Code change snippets

>>

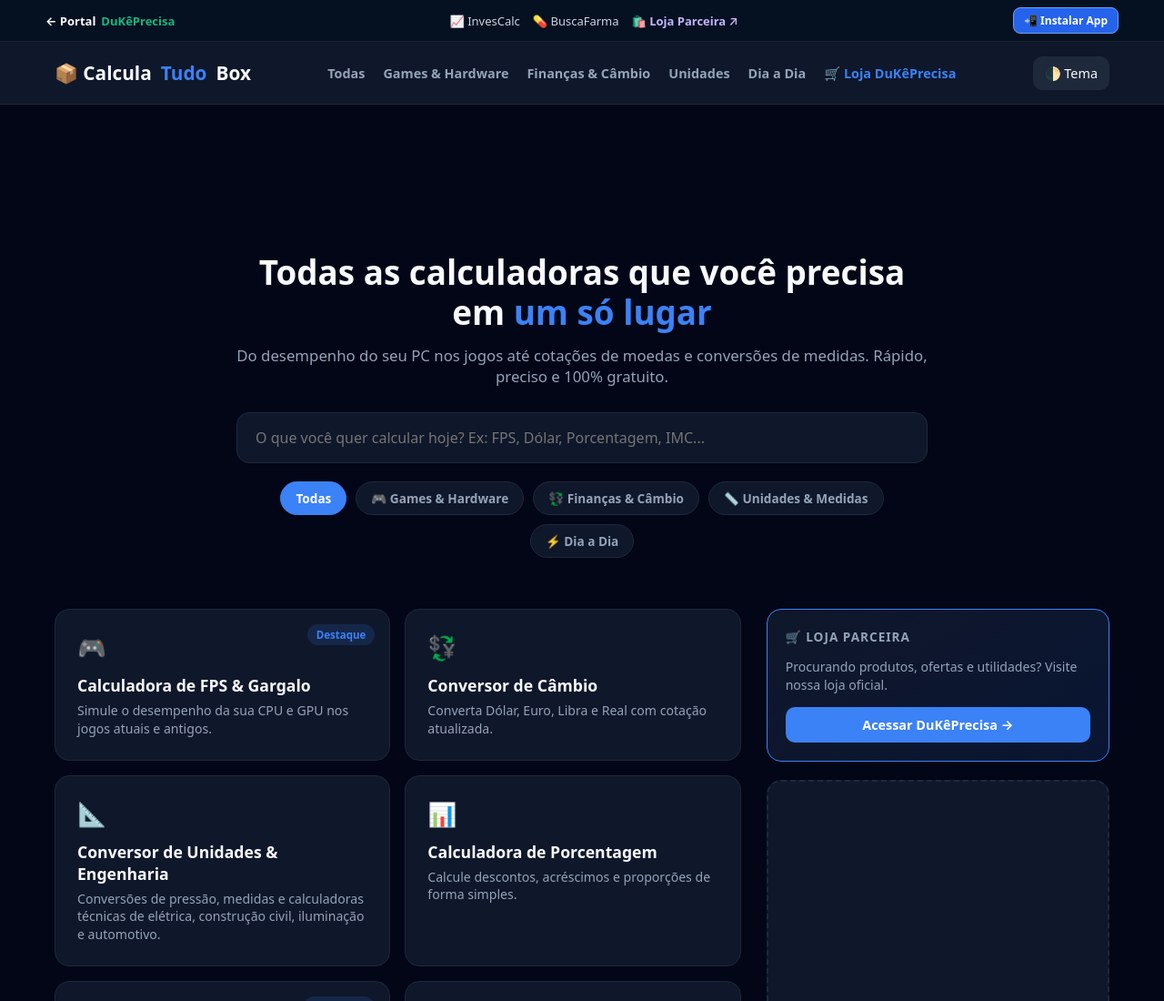
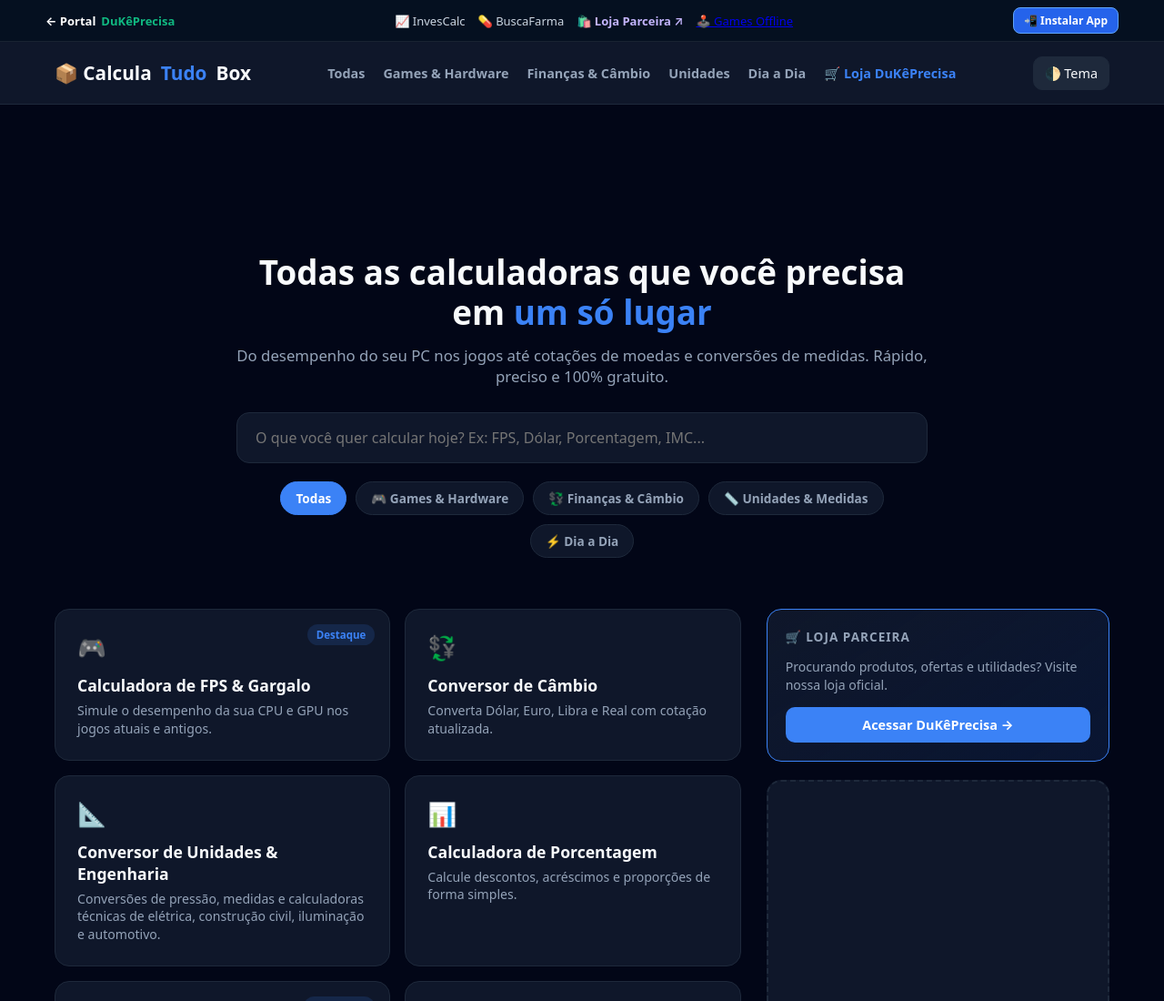
Before and after one commit to DuKePrecisa/calculatudobox, a plain HTML site: page CalculaTudoBox/index.html in a window 1280 px wide. Shown: the top 1100 px of the page at 91% size. Drawn offline with Linux system fonts and the light colour scheme.

Commit message:
Add link to Games Offline in index.html

```diff
--- a/CalculaTudoBox/index.html
+++ b/CalculaTudoBox/index.html
@@ -86,6 +86,7 @@
       <a href="https://invescalc.dukeprecisa.com.br" style="color:#cbd5e1; text-decoration:none;">📈 InvesCalc</a>
       <a href="https://buscafarma.dukeprecisa.com.br" style="color:#cbd5e1; text-decoration:none;">💊 BuscaFarma</a>
       <a href="https://sites.google.com/view/dukeprecisa" target="_blank" rel="noopener" style="color:#c4b5fd; font-weight:600; text-decoration:none;">🛍️ Loja Parceira ↗</a>
+      <a href="/games.html">🕹️ Games Offline</a>
     </div>
     <button type="button" onclick="triggerPwaInstall()" style="background:#2563eb; color:#fff; border:1px solid #60a5fa; border-radius:8px; padding:5px 11px; font-size:12px; font-weight:700; cursor:pointer;">
     📲 Instalar App
```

<<

• **THE PROBLEM**:
Looking at the data, how many lines hold the string "Games"? Reply with the number alone.

• **WRITTEN REPLY**:
2